> _How to complete this task_: Copy the lines below that contain "TestSection".

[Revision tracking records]
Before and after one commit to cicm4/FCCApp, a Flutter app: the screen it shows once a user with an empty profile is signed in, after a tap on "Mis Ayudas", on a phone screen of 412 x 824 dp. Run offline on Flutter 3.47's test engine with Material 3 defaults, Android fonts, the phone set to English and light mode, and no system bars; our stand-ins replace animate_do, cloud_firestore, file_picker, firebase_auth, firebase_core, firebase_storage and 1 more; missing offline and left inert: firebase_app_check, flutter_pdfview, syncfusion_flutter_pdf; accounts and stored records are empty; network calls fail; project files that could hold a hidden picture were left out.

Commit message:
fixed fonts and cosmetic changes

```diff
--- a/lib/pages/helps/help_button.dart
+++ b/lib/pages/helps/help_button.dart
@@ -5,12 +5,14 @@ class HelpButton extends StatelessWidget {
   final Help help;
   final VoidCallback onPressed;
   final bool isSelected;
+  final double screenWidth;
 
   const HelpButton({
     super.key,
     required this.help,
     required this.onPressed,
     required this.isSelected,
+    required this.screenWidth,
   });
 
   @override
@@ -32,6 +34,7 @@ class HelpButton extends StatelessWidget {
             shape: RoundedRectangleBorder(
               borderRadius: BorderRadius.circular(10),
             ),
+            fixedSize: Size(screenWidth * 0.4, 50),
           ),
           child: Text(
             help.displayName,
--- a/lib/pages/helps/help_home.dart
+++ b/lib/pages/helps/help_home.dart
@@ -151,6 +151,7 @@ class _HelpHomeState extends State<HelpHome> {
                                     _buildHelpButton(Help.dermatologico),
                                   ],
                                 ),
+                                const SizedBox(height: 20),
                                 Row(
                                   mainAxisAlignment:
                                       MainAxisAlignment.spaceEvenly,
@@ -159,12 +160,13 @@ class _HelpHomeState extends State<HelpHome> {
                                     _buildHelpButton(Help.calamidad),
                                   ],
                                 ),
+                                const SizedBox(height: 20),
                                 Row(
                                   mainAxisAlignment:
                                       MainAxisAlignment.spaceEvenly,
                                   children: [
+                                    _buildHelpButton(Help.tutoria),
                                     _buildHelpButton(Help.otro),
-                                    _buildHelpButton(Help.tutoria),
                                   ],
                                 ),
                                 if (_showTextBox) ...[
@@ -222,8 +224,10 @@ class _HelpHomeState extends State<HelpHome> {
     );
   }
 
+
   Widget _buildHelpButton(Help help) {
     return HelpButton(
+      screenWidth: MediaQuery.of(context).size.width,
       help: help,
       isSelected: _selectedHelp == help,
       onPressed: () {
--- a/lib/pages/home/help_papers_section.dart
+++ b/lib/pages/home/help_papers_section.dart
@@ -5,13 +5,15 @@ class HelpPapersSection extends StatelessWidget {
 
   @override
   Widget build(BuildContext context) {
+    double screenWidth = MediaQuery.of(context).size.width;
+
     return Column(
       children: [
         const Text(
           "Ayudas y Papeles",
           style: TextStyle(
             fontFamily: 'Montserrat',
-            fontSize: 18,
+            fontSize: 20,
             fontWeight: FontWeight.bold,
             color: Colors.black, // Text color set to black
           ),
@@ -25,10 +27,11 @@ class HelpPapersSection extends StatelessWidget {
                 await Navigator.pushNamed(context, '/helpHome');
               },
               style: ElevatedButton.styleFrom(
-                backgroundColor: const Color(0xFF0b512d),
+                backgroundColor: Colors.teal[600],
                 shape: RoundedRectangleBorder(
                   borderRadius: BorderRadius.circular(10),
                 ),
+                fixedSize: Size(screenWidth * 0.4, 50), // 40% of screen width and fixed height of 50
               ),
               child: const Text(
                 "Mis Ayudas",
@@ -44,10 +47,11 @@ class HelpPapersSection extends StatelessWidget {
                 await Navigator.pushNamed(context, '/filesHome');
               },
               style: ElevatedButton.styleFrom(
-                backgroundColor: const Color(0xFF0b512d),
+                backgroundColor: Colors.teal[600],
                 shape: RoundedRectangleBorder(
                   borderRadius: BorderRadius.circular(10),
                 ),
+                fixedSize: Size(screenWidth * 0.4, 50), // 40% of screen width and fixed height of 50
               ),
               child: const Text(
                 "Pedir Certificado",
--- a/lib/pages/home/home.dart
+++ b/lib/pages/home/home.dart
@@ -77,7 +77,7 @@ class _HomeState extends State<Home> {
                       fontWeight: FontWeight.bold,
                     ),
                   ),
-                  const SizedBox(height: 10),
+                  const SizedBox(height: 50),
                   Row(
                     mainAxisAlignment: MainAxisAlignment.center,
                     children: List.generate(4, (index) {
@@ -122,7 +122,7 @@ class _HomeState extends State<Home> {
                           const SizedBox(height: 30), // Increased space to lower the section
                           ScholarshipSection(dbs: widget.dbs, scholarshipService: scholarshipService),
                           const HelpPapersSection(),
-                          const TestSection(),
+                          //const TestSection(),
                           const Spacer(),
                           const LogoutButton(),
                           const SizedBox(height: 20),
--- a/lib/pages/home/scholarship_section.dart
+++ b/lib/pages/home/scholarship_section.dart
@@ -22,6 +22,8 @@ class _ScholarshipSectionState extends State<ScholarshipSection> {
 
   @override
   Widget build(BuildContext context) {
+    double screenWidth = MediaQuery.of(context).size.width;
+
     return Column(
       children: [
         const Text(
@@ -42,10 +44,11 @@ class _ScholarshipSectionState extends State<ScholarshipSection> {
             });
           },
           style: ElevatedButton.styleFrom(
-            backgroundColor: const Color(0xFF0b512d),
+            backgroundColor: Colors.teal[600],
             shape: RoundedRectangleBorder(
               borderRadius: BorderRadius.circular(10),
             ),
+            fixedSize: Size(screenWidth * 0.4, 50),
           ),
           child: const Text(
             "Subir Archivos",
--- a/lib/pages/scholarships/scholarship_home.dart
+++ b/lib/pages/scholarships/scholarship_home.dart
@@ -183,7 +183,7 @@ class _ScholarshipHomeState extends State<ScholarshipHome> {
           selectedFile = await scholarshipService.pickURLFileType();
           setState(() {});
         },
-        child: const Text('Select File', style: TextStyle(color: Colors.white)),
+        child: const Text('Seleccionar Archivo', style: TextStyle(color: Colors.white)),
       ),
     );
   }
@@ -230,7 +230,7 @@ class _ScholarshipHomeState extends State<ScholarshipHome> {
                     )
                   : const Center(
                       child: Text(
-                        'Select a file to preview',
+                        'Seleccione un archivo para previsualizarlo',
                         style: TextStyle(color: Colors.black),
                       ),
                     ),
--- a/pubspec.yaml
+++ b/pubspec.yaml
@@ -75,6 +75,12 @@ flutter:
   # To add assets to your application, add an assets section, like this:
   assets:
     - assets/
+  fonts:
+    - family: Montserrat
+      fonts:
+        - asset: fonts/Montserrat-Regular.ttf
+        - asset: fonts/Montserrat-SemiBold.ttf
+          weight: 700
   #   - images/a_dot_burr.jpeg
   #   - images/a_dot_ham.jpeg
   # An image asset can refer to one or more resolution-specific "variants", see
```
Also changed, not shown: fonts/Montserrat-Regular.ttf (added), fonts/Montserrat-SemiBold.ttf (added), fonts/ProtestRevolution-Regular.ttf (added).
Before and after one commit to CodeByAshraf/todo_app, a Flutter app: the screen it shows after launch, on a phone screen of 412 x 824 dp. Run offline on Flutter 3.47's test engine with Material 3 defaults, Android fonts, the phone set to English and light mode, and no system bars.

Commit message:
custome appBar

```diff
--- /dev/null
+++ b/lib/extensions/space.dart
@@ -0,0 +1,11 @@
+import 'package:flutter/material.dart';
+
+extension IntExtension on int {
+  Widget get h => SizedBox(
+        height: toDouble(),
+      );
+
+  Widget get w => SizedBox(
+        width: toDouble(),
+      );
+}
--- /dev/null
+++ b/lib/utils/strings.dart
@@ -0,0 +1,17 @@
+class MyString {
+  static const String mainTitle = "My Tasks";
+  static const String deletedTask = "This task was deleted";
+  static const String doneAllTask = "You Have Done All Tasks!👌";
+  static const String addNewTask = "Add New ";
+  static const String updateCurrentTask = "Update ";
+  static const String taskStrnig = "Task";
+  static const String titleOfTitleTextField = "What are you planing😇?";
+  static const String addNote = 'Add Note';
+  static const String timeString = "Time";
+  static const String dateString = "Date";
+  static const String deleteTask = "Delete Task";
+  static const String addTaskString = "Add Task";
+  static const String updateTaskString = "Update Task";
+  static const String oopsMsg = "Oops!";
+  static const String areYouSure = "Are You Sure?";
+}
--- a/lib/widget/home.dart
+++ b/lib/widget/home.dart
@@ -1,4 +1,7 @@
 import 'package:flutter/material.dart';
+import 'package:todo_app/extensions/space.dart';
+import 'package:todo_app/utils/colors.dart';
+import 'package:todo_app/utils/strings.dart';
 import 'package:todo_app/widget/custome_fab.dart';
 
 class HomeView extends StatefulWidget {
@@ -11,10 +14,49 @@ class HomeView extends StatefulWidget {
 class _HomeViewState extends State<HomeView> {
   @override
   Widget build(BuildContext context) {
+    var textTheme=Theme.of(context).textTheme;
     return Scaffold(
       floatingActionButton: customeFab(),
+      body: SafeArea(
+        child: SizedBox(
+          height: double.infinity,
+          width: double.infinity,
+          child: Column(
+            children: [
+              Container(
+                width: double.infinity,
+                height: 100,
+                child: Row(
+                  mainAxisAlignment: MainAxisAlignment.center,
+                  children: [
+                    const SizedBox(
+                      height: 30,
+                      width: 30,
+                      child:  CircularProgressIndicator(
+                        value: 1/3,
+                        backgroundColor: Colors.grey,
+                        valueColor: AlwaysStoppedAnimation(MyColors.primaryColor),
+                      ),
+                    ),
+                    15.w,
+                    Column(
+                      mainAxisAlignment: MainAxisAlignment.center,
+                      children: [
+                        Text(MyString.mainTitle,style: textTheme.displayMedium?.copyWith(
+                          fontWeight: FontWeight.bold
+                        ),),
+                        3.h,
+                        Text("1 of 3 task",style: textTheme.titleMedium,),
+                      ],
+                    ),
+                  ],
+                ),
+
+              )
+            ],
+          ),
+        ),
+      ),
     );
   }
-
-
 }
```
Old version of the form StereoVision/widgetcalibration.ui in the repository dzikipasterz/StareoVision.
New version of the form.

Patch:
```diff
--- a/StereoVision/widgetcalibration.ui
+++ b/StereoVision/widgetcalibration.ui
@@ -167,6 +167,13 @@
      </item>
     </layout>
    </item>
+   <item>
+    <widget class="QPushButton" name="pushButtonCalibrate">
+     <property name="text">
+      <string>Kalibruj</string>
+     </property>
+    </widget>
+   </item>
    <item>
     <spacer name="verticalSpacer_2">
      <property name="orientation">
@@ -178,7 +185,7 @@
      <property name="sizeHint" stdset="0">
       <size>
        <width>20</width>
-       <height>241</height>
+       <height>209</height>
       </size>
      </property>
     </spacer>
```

> _Expected answer_:
-                          const TestSection(),
+                          //const TestSection(),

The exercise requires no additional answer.